Where is Love? Tidal deformability in the black hole compactness limit
Abstract
One of the macroscopically measurable effects of gravity is the tidal deformability of astrophysical objects, which can be quantified by their tidal Love numbers. For planets and stars, these numbers measure the resistance of their material against the tidal forces, and the resulting contribution to their gravitational multipole moments. According to general relativity, deformed black holes, instead, show no addition to their gravitational multipole moments, and all of their Love numbers are zero. In this paper we explore different configurations of nonrotating compact and ultracompact stars to bridge the compactness gap between black holes and neutron stars and calculate their Love number $k_2$. We calculate $k_2$ for the first time for uniform density ultracompact stars with mass $M$ and radius $R$ beyond the Buchdahl limit (compactness $C = M/R > 4/9$), and we find that $k_2 \to 0^+$ as $C \to 1/2$, i.e., the Schwarzschild black hole limit. Our results provide insight on the zero tidal deformability limit and we use current constraints on the binary tidal deformability $\tilde{\Lambda}$ from GW170817 (and future upper limits from binary black hole mergers) to propose tests of alternative models.

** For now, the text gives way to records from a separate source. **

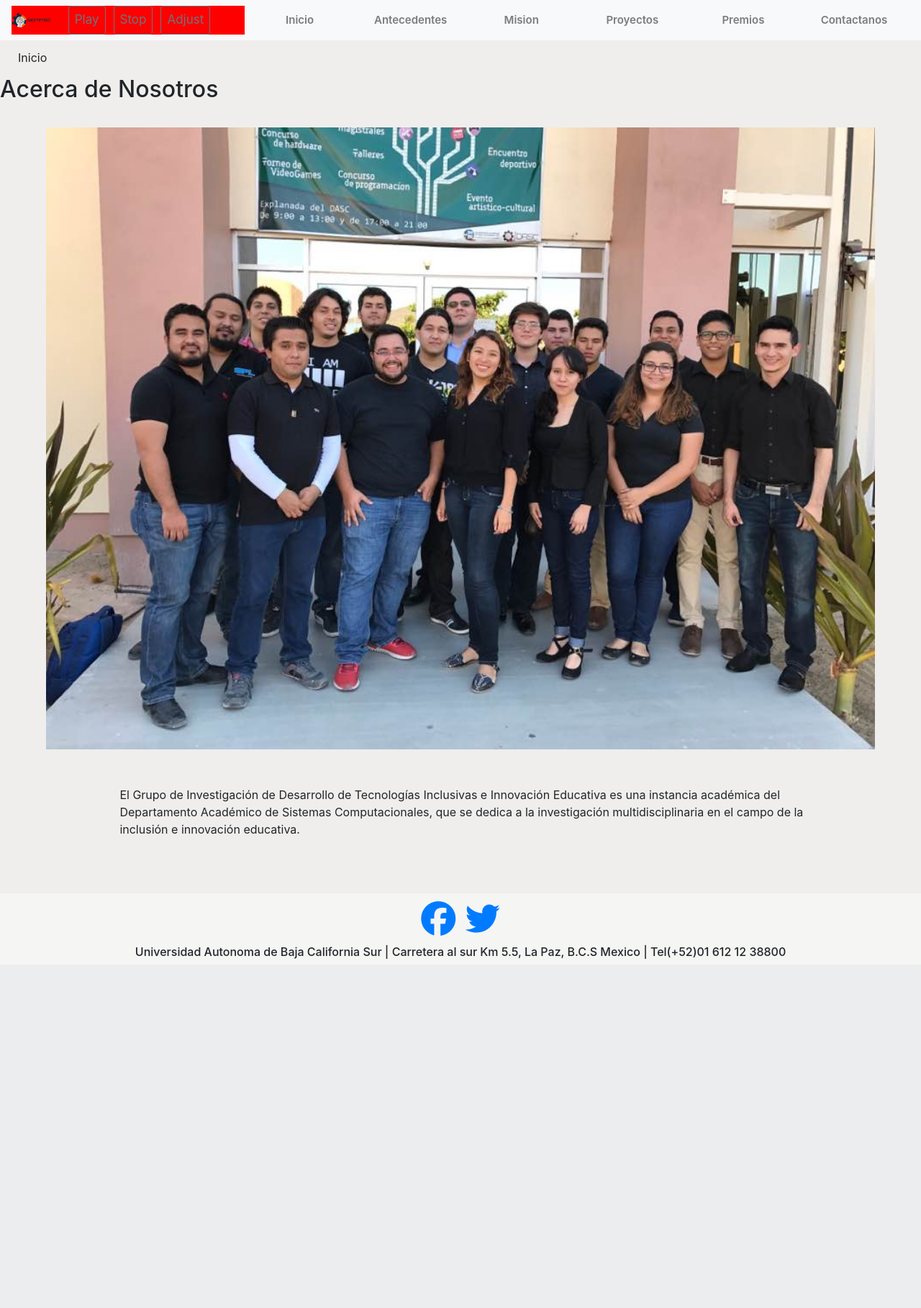
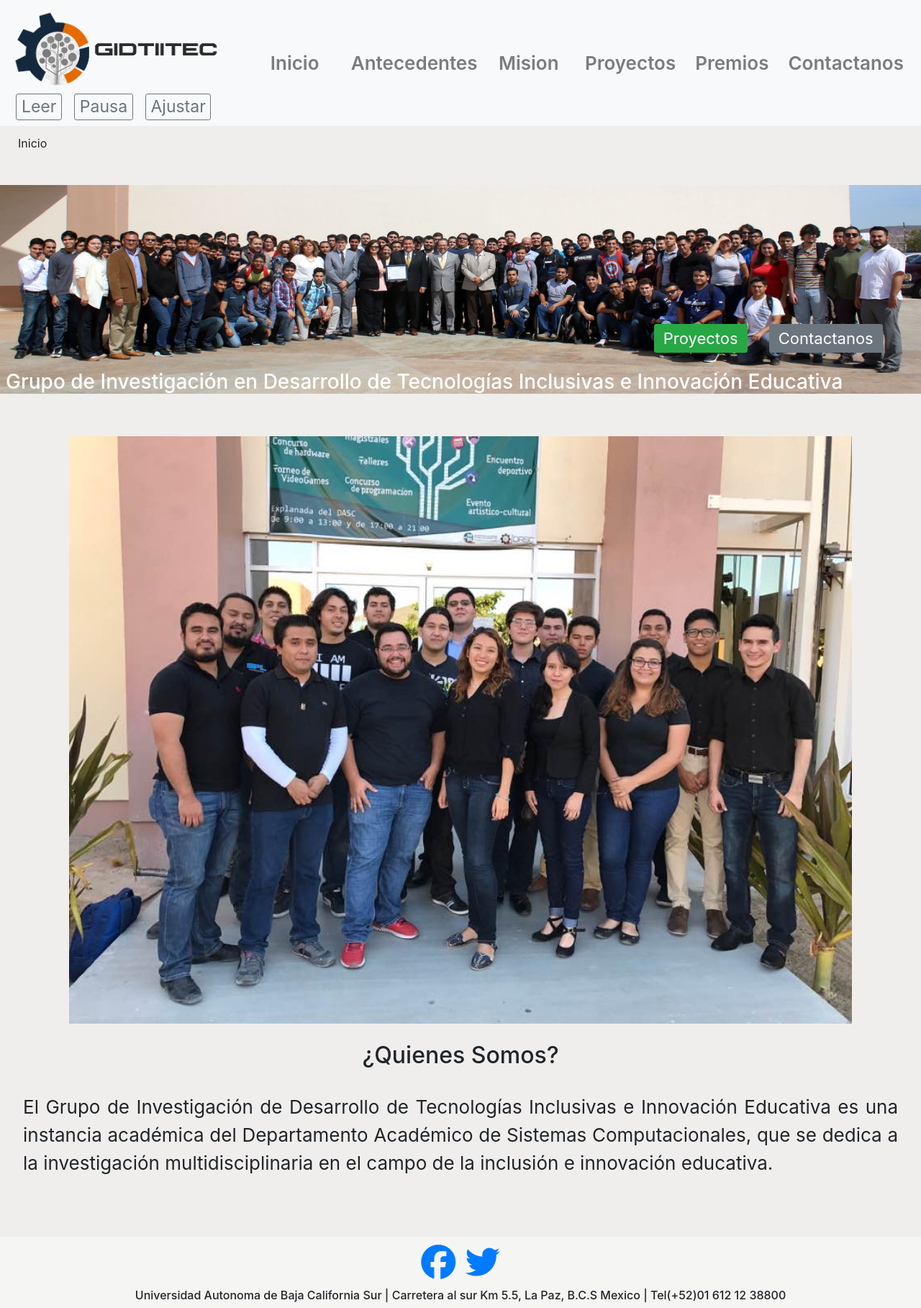
Before and after one commit to SaulHernandez230/GIDTIITEC, a PHP site: page / in a window 1280 px wide. Shown: the whole page at 72% size. Before the commit the page ends 1332 px from the top, so only its background shows below. Run offline with PHP 8.4, Linux system fonts and the light colour scheme; some libraries are stand-ins or nearby versions.

Commit message:
inicio y contactanos

```diff
--- a/Sources/CSS/antecedentes.css
+++ b/Sources/CSS/antecedentes.css
@@ -39,7 +39,7 @@
   float: right; margin: 3% 4% 0% 0%; width: 43%;
   min-height: 265px; font-size: 17px; max-height: 295px;
 }
-  #timeLine { display: initial; width: 90%;}
+  #Antecedentes #timeLine { display: initial; width: 90%;}
 }
 
 /* Large devices (desktops, 1024px and up) */
--- a/Sources/CSS/header.css
+++ b/Sources/CSS/header.css
@@ -27,11 +27,11 @@ header li{
 #nav .button-container{
   margin-bottom: 1%;
   width:64%;
-  background: red;
 }
 #nav button{
   display: inline-block;
   margin: 0 1%;
+  padding: .5%;
   width: 28%;
   font-size: 14px;
 }
@@ -48,20 +48,21 @@ header li{
   header img{ margin:0%; width: 90%;}
   #navbarNav{ width: 100%;}
   #navbarNav div{width: 100%;}
-  #nav div a{ margin: 0; padding: 0;width: 20%; text-align: center; font-size: 15px; font-weight: 600;}
-  #nav .button-container{margin:0; width:35%; background: red;}
-  #nav button{ display: inline-block; margin:0 1%; width: auto; font-size: 17px;}
+  #nav div a{ width: 20%; text-align: center; font-size: 18px; font-weight: 600;}
+  #nav .button-container{margin:0; width:35%;}
+  #nav button{ margin:0 1%; padding: 0 2%;width: auto; font-size: 17px;}
 }
 
 /* Large devices (desktops, 1024px and up) */
 @media (min-width: 1024px)
 {
-  header img{ width: 17%;}
-  header div a{font-size: 19px;}
+  header img{ width: 90%;}
+  #nav div a{font-size: 23px;}
+  #nav button{ margin:0 2%; font-size: 23px;}
 }
 
 /* Extra large devices (large desktops, 1200px and up) */
 @media (min-width: 1200px)
 {
-  header div a{font-size: 21px;}
+  #nav div a{font-size: 26px;}
 }
--- a/Sources/CSS/inicio.css
+++ b/Sources/CSS/inicio.css
@@ -1,17 +1,50 @@
+*{
+  box-sizing: border-box;
+}
+#Inicio h1, #Inicio #bienvenida, #Inicio a{
+  display: none;
+}
+#Inicio h2{
+  text-align: center;
+}
+#Inicio img{
+  width: 95%;
+  margin: 2.5%;
+}
+#Inicio p{
+  margin: 2.5%;
+  width: 95%;
+  text-align: justify;
+}
+#Inicio a {color: white;}
 /* Small devices (landscape phones, 480px and up) */
 @media (min-width: 480px){
+  #Inicio img { margin:2% 7.5%; width: 85%;}
+  #Inicio p{ font-size: 20px;}
 }
 
 /* Medium devices (tablets, 768px and up) */
 @media (min-width: 768px){
+  #Inicio h1, #Inicio #bienvenida{ display: initial; margin: 0; width:100%;}
+  #Inicio h1{position:relative; left:8px; bottom: 25px; font-size: 19.7px; color:white;}
+  #Inicio a{display: initial; position:relative; margin: 0% 1%; left:65%; top:160px;font-size: 17px;}
+  #Inicio #bienvenida{max-height: 200px; }
+  #Inicio p{ font-size: 24px;}
 }
 
 /* Large devices (desktops, 1024px and up) */
 @media (min-width: 1024px)
 {
+  #Inicio h1{font-size: 25px; bottom: 30px;}
+  #Inicio a{margin: 0% 1%; left:70%; top:200px;}
+  #Inicio #bienvenida{max-height: 250px;}
+  #Inicio p{ font-size: 26px;}
 }
 
 /* Extra large devices (large desktops, 1200px and up) */
 @media (min-width: 1200px)
 {
+  #Inicio h1{font-size: 28px; bottom: 33px;}
+  #Inicio a{margin: 0% 1%; left:70%; top:230px; font-size: 22px;}
+  #Inicio #bienvenida{max-height: 290px;}
 }
--- a/Sources/CSS/mision.css
+++ b/Sources/CSS/mision.css
@@ -33,11 +33,11 @@
 /* Large devices (desktops, 1024px and up) */
 @media (min-width: 1024px)
 {
-  .M,.VO h3{text-align: center;}
-  .OE h3{padding-left:2%; }
-  .M{width: 90%; margin:2% 5%; }
-  .VO{float: left; margin: 1% 1% 1% 8%;  width: 37%; height: auto;}
-  .OE{ display: inline-block; margin:2% 3%; width: 90%; height: auto;}
+  #Mision .M, #Mision .VO h3{text-align: center;}
+  #Mision .OE h3{padding-left:2%; }
+  #Mision .M{width: 90%; margin:2% 5%; }
+  #Mision .VO{float: left; margin: 1% 1% 1% 8%;  width: 37%; height: auto;}
+  #Mision .OE{ display: inline-block; margin:2% 3%; width: 90%; height: auto;}
 
 }
 
--- a/Sources/CSS/proyectos.css
+++ b/Sources/CSS/proyectos.css
@@ -7,34 +7,34 @@
 #Proyectos h2{
   margin: 1% 2% 1%;
 }
-#carousel{
+#Proyectos #carousel{
   margin: 1% 0;
   width: 100%;
   background: rgb(245, 245, 243);
 }
-#carousel iframe{
+#Proyectos #carousel iframe{
   width: 100%;
 }
-.proyect{
+#Proyectos .proyect{
   display: inline-block;
   margin: 3% 0;
   width: 100%;
   height: auto;
   background: rgb(245, 245, 243);
 }
-.proyect h3,img,p{
+#Proyectos .proyect h3,#Proyectos img,#Proyectos p{
   margin: 2% 5%;
   width: 90%;
 }
-.proyect img{
+#Proyectos .proyect img{
   border-radius: 6px;
   /* box-shadow: 0 0 25px rgba(76,176,76,1);} */
 }
-.proyect h3{
+#Proyectos .proyect h3{
   text-align: center;
   font-size: 23px;
 }
-.proyect p{
+#Proyectos .proyect p{
   text-align: justify;
 }
 #Proyectos .button-container button , .modal-footer button{
@@ -65,33 +65,33 @@
 }
 /*devices (landscape phones, 480px and up) */
 @media (min-width: 480px){
-  .proyect h3 {margin-top:3%; font-size: 29px; font-weight: 500}
-  .proyect img,p{margin: 2% 13%; width: 75%;}
-  .button-container button{ margin: 2% 13% 3% 0%; width: 32%; max-width: 170px; font-size: 22px;}
+  #Proyectos .proyect h3 {margin-top:3%; font-size: 29px; font-weight: 500}
+  #Proyectos .proyect img, #Proyectos p{margin: 2% 13%; width: 75%;}
+  #Proyectos .button-container button{ margin: 2% 13% 3% 0%; width: 32%; max-width: 170px; font-size: 22px;}
 }
 
 /* Medium devices (tablets, 768px and up) */
 @media (min-width: 768px){
   #Proyectos h2{margin: 1% 0%; text-align: center;}
   #carousel iframe{ height: 400px;}
-  .proyect img {float: left; margin: 2% 3% 0%;  width: 35%; height: 290px;}
-  .button-container{float: left; margin: 2% 2% 3% 0%; width: 55%; height: auto;}
-  .proyect p {float: left; margin: 0; width: 100%; min-height: 240px; font-size:18px;}
-  .button-container button{margin: 2% 2%;}
+  #Proyectos .proyect img {float: left; margin: 2% 3% 0%;  width: 35%; height: 290px;}
+  #Proyectos .button-container{float: left; margin: 2% 2% 3% 0%; width: 55%; height: auto;}
+  #Proyectos .proyect p {float: left; margin: 0; width: 100%; min-height: 240px; font-size:18px;}
+  #Proyectos .button-container button{margin: 2% 2%;}
 }
 
 /* Large devices (desktops, 1024px and up) */
 @media (min-width: 1024px)
 {
   #carousel iframe{ height: 450px;}
-  .proyect{margin: 2% 0;}
-  .proyect p {font-size:20px;}
-  .button-container button{ min-height:40px; font-size: 23px;}
+  #Proyectos .proyect{margin: 2% 0;}
+  #Proyectos .proyect p {font-size:20px;}
+  #Proyectos .button-container button{ min-height:40px; font-size: 23px;}
 }
 
 /* Extra large devices (large desktops, 1200px and up) */
 @media (min-width: 1200px)
 {
   #carousel iframe{ height: 500px;}
-  .proyect p {font-size:24px;}
+  #Proyectos .proyect p {font-size:24px;}
 }
--- a/Sources/Components/header.html
+++ b/Sources/Components/header.html
@@ -7,14 +7,14 @@
     <link rel="stylesheet" href="https://stackpath.bootstrapcdn.com/bootstrap/4.3.1/css/bootstrap.min.css" integrity="sha384-ggOyR0iXCbMQv3Xipma34MD+dH/1fQ784/j6cY/iJTQUOhcWr7x9JvoRxT2MZw1T" crossorigin="anonymous">
 
     <!-- css links -->
-    <link id="link1" rel="stylesheet" href="/GIDTIITEC/Sources/CSS/footer.css">
-    <link id="link2" rel="stylesheet" href="/GIDTIITEC/Sources/CSS/header.css">
-    <link id="link3" rel="stylesheet" href="/GIDTIITEC/Sources/CSS/inicio.css">
-    <link id="link4" rel="stylesheet" href="/GIDTIITEC/Sources/CSS/antecedentes.css">
-    <link id="link5" rel="stylesheet" href="/GIDTIITEC/Sources/CSS/mision.css">
-    <link id="link6" rel="stylesheet" href="/GIDTIITEC/Sources/CSS/proyectos.css">
-    <link id="link7" rel="stylesheet" href="/GIDTIITEC/Sources/CSS/premios.css">
-    <link id="link8" rel="stylesheet" href="/GIDTIITEC/Sources/CSS/contactanos.css">
+    <link rel="stylesheet" href="/GIDTIITEC/Sources/CSS/footer.css">
+    <link rel="stylesheet" href="/GIDTIITEC/Sources/CSS/header.css">
+    <link rel="stylesheet" href="/GIDTIITEC/Sources/CSS/inicio.css">
+    <link rel="stylesheet" href="/GIDTIITEC/Sources/CSS/antecedentes.css">
+    <link rel="stylesheet" href="/GIDTIITEC/Sources/CSS/mision.css">
+    <link rel="stylesheet" href="/GIDTIITEC/Sources/CSS/proyectos.css">
+    <link rel="stylesheet" href="/GIDTIITEC/Sources/CSS/premios.css">
+    <link rel="stylesheet" href="/GIDTIITEC/Sources/CSS/contactanos.css">
     <link id="link9" rel="stylesheet" href="">
 
     <!-- JQ Script-->
@@ -31,13 +31,13 @@
         <img class="navbar-brand" src="/GIDTIITEC/Sources/Img/gidtiitec.png" role="banner" aria-label="GIDTIITEC Logo">
 
         <!-- START SPEECH BUTTON -->
-        <button class="btn btn-sm btn-outline-secondary"  type="button" onclick="startSpeech()">Play</button>
+        <button class="btn btn-sm btn-outline-secondary"  type="button" onclick="startSpeech()">Leer</button>
 
         <!-- STOP SPEECH BUTTON -->
-        <button class="btn btn-sm btn-outline-secondary" type="button" onclick="stopSpeech()">Stop</button>
+        <button class="btn btn-sm btn-outline-secondary" type="button" onclick="stopSpeech()">Pausa</button>
 
         <!-- HIGH CONTRAST BUTTON -->
-        <button class="btn btn-sm btn-outline-secondary" type="button" id="highContrast" onclick="changeContrast()">Adjust</button>
+        <button class="btn btn-sm btn-outline-secondary" type="button" id="highContrast" onclick="changeContrast()">Ajustar</button>
       </div>
       <!-- NAVBAR BUTTON -->
       <span class="navbar-toggler" data-toggle="collapse" data-target="#navbarNav" aria-controls="navbarNav" aria-expanded="false" aria-label="Toggle navigation">
--- a/Sources/JS/switchAnchor.js
+++ b/Sources/JS/switchAnchor.js
@@ -21,8 +21,10 @@ $(document).ready(function(){
 
   var anchor = document.getElementById(sessionStorage.getItem("anchorId"))
   var bread = document.getElementById(sessionStorage.getItem("breadId"))
-  anchor.className = sessionStorage.getItem("saveClass")
+  anchor.className =sessionStorage.getItem("saveClass")
   bread.style ="display:initial"
-  var fn = window["highContrast"]
-  fn()
+  if(sessionStorage.getItem("mode")!= null){
+    var fn = window["highContrast"]
+    fn()
+  }
 });
--- a/Sources/Views/Inicio.php
+++ b/Sources/Views/Inicio.php
@@ -1,11 +1,15 @@
 <body>
   <div id="Inicio">
-    <!-- <img id="bienvenida" src="../../Sources/Img/bienvenida.png" aria-labely="Grupo de invesitgacion y desarrollo de Tecnologias Inclusivas">
-    <h1>Grupo de Investigación en Desarrollo de Tecnologías Inclusivas e Innovación Educativa</h1> -->
+    <div>
+      <a id="a3" class="btn btn-success">Proyectos</a>
+      <a id="a6" class="btn btn-secondary">Contactanos</a>
+      <img id="bienvenida" src="/GIDTIITEC/Sources/Img/bienvenida.png" aria-labely="Grupo de invesitgacion y desarrollo de Tecnologias Inclusivas">
+      <h1>Grupo de Investigación en Desarrollo de Tecnologías Inclusivas e Innovación Educativa</h1>
+    </div>
 
-    <h2>Acerca de Nosotros</h2>
-    <span class="sr-only">Acerca de nosotros</span>
-    <img src="../Sources/Img/grupo.png" >
+    <img src="/GIDTIITEC/Sources/Img/grupo.png" >
+    <span class="sr-only">¿Quienes Somos?</span>
+    <h2>¿Quienes Somos?</h2>
     <p>
       El Grupo de Investigación de Desarrollo de Tecnologías Inclusivas e Innovación Educativa es
       una instancia académica del Departamento Académico de Sistemas Computacionales, que se dedica
```
Also changed, not shown: Sources/CSS/contactanos.css (+33 -0 lines), Sources/Views/Contactanos.php (+13 -0 lines).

 Publication:

arXiv eprints
 Pub Date:
 May 2020
 arXiv:
 arXiv:2005.10794
 Bibcode:
 2020arXiv200510794C
 Keywords:

 General Relativity and Quantum Cosmology
 EPrint:
 13 pages, 4 figures